§ **WHAT YOU NEED TO DO**
Every record is to be returned as written, with no omissions.
- Opening Delimiter -
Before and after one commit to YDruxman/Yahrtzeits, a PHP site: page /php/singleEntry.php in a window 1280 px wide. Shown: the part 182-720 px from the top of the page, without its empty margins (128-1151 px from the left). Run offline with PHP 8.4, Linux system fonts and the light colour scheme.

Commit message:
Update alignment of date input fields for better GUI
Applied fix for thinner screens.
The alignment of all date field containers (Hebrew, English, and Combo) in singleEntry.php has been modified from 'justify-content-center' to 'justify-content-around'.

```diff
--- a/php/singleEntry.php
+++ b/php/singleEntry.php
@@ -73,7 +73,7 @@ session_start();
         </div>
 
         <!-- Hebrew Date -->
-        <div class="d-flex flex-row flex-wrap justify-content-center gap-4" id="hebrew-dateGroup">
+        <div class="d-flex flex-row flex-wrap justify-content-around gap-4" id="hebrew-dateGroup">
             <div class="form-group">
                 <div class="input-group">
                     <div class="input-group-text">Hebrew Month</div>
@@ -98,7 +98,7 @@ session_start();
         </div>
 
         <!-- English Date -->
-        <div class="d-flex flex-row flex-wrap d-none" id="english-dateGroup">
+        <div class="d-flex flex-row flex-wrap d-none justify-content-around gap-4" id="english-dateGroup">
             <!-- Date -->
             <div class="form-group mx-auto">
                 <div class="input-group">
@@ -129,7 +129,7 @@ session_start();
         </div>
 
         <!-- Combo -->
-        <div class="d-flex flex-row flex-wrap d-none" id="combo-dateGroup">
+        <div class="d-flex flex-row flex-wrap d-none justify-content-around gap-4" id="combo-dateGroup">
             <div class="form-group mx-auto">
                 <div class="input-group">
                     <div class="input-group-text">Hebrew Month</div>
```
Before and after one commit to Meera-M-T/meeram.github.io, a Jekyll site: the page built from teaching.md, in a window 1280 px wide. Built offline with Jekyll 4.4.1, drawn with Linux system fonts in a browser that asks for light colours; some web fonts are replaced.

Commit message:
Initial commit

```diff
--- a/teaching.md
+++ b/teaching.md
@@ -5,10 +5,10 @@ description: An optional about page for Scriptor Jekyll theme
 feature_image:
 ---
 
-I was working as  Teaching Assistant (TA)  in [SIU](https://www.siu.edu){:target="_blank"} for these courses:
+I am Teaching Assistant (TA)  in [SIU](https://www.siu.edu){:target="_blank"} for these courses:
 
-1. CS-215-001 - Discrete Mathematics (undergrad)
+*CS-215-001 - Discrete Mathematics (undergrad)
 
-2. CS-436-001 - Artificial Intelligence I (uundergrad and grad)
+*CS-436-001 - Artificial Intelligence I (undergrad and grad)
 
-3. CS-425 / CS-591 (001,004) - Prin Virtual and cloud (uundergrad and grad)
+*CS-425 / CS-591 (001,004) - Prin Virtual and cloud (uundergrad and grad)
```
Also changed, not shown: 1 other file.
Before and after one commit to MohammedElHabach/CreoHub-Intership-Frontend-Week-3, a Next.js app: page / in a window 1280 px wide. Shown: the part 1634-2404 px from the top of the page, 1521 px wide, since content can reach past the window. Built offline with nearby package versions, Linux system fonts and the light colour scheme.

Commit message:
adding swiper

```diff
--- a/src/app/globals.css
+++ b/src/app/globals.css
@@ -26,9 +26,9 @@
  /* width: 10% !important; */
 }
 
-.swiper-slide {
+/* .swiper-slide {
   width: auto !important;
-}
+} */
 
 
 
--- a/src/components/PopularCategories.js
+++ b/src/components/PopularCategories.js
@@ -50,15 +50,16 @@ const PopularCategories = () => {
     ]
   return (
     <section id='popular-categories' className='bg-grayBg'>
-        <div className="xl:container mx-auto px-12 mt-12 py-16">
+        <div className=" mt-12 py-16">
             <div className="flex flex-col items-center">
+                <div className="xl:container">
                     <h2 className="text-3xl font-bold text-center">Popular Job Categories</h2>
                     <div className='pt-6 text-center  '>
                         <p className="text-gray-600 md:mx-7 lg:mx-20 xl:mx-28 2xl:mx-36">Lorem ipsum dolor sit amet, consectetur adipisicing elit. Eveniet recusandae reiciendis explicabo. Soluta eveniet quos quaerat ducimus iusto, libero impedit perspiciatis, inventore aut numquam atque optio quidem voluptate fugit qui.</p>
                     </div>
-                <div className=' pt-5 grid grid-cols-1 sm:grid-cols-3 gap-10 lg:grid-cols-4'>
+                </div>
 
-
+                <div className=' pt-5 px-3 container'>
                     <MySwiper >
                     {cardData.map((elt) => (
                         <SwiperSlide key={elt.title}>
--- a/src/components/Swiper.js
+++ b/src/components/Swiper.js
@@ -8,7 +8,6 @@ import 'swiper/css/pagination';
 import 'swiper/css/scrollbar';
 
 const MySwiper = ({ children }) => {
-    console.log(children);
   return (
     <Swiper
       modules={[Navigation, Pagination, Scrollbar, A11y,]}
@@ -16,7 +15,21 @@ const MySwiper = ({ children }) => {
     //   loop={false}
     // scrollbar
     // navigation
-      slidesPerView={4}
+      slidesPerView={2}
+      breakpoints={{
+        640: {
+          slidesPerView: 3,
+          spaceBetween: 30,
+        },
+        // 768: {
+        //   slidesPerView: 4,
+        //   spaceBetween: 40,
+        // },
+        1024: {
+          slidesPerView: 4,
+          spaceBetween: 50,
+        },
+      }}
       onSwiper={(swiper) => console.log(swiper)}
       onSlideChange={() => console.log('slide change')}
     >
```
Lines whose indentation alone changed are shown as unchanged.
- Closing Delimiter -
§ **RESULT**
Before and after one commit to YDruxman/Yahrtzeits, a PHP site: page /php/singleEntry.php in a window 1280 px wide. Shown: the part 182-720 px from the top of the page, without its empty margins (128-1151 px from the left). Run offline with PHP 8.4, Linux system fonts and the light colour scheme.

Commit message:
Update alignment of date input fields for better GUI
Applied fix for thinner screens.
The alignment of all date field containers (Hebrew, English, and Combo) in singleEntry.php has been modified from 'justify-content-center' to 'justify-content-around'.

```diff
--- a/php/singleEntry.php
+++ b/php/singleEntry.php
@@ -73,7 +73,7 @@ session_start();
         </div>
 
         <!-- Hebrew Date -->
-        <div class="d-flex flex-row flex-wrap justify-content-center gap-4" id="hebrew-dateGroup">
+        <div class="d-flex flex-row flex-wrap justify-content-around gap-4" id="hebrew-dateGroup">
             <div class="form-group">
                 <div class="input-group">
                     <div class="input-group-text">Hebrew Month</div>
@@ -98,7 +98,7 @@ session_start();
         </div>
 
         <!-- English Date -->
-        <div class="d-flex flex-row flex-wrap d-none" id="english-dateGroup">
+        <div class="d-flex flex-row flex-wrap d-none justify-content-around gap-4" id="english-dateGroup">
             <!-- Date -->
             <div class="form-group mx-auto">
                 <div class="input-group">
@@ -129,7 +129,7 @@ session_start();
         </div>
 
         <!-- Combo -->
-        <div class="d-flex flex-row flex-wrap d-none" id="combo-dateGroup">
+        <div class="d-flex flex-row flex-wrap d-none justify-content-around gap-4" id="combo-dateGroup">
             <div class="form-group mx-auto">
                 <div class="input-group">
                     <div class="input-group-text">Hebrew Month</div>
```
Before and after one commit to Meera-M-T/meeram.github.io, a Jekyll site: the page built from teaching.md, in a window 1280 px wide. Built offline with Jekyll 4.4.1, drawn with Linux system fonts in a browser that asks for light colours; some web fonts are replaced.

Commit message:
Initial commit

```diff
--- a/teaching.md
+++ b/teaching.md
@@ -5,10 +5,10 @@ description: An optional about page for Scriptor Jekyll theme
 feature_image:
 ---
 
-I was working as  Teaching Assistant (TA)  in [SIU](https://www.siu.edu){:target="_blank"} for these courses:
+I am Teaching Assistant (TA)  in [SIU](https://www.siu.edu){:target="_blank"} for these courses:
 
-1. CS-215-001 - Discrete Mathematics (undergrad)
+*CS-215-001 - Discrete Mathematics (undergrad)
 
-2. CS-436-001 - Artificial Intelligence I (uundergrad and grad)
+*CS-436-001 - Artificial Intelligence I (undergrad and grad)
 
-3. CS-425 / CS-591 (001,004) - Prin Virtual and cloud (uundergrad and grad)
+*CS-425 / CS-591 (001,004) - Prin Virtual and cloud (uundergrad and grad)
```
Also changed, not shown: 1 other file.
Before and after one commit to MohammedElHabach/CreoHub-Intership-Frontend-Week-3, a Next.js app: page / in a window 1280 px wide. Shown: the part 1634-2404 px from the top of the page, 1521 px wide, since content can reach past the window. Built offline with nearby package versions, Linux system fonts and the light colour scheme.

Commit message:
adding swiper

```diff
--- a/src/app/globals.css
+++ b/src/app/globals.css
@@ -26,9 +26,9 @@
  /* width: 10% !important; */
 }
 
-.swiper-slide {
+/* .swiper-slide {
   width: auto !important;
-}
+} */
 
 
 
--- a/src/components/PopularCategories.js
+++ b/src/components/PopularCategories.js
@@ -50,15 +50,16 @@ const PopularCategories = () => {
     ]
   return (
     <section id='popular-categories' className='bg-grayBg'>
-        <div className="xl:container mx-auto px-12 mt-12 py-16">
+        <div className=" mt-12 py-16">
             <div className="flex flex-col items-center">
+                <div className="xl:container">
                     <h2 className="text-3xl font-bold text-center">Popular Job Categories</h2>
                     <div className='pt-6 text-center  '>
                         <p className="text-gray-600 md:mx-7 lg:mx-20 xl:mx-28 2xl:mx-36">Lorem ipsum dolor sit amet, consectetur adipisicing elit. Eveniet recusandae reiciendis explicabo. Soluta eveniet quos quaerat ducimus iusto, libero impedit perspiciatis, inventore aut numquam atque optio quidem voluptate fugit qui.</p>
                     </div>
-                <div className=' pt-5 grid grid-cols-1 sm:grid-cols-3 gap-10 lg:grid-cols-4'>
+                </div>
 
-
+                <div className=' pt-5 px-3 container'>
                     <MySwiper >
                     {cardData.map((elt) => (
                         <SwiperSlide key={elt.title}>
--- a/src/components/Swiper.js
+++ b/src/components/Swiper.js
@@ -8,7 +8,6 @@ import 'swiper/css/pagination';
 import 'swiper/css/scrollbar';
 
 const MySwiper = ({ children }) => {
-    console.log(children);
   return (
     <Swiper
       modules={[Navigation, Pagination, Scrollbar, A11y,]}
@@ -16,7 +15,21 @@ const MySwiper = ({ children }) => {
     //   loop={false}
     // scrollbar
     // navigation
-      slidesPerView={4}
+      slidesPerView={2}
+      breakpoints={{
+        640: {
+          slidesPerView: 3,
+          spaceBetween: 30,
+        },
+        // 768: {
+        //   slidesPerView: 4,
+        //   spaceBetween: 40,
+        // },
+        1024: {
+          slidesPerView: 4,
+          spaceBetween: 50,
+        },
+      }}
       onSwiper={(swiper) => console.log(swiper)}
       onSlideChange={() => console.log('slide change')}
     >
```
Lines whose indentation alone changed are shown as unchanged.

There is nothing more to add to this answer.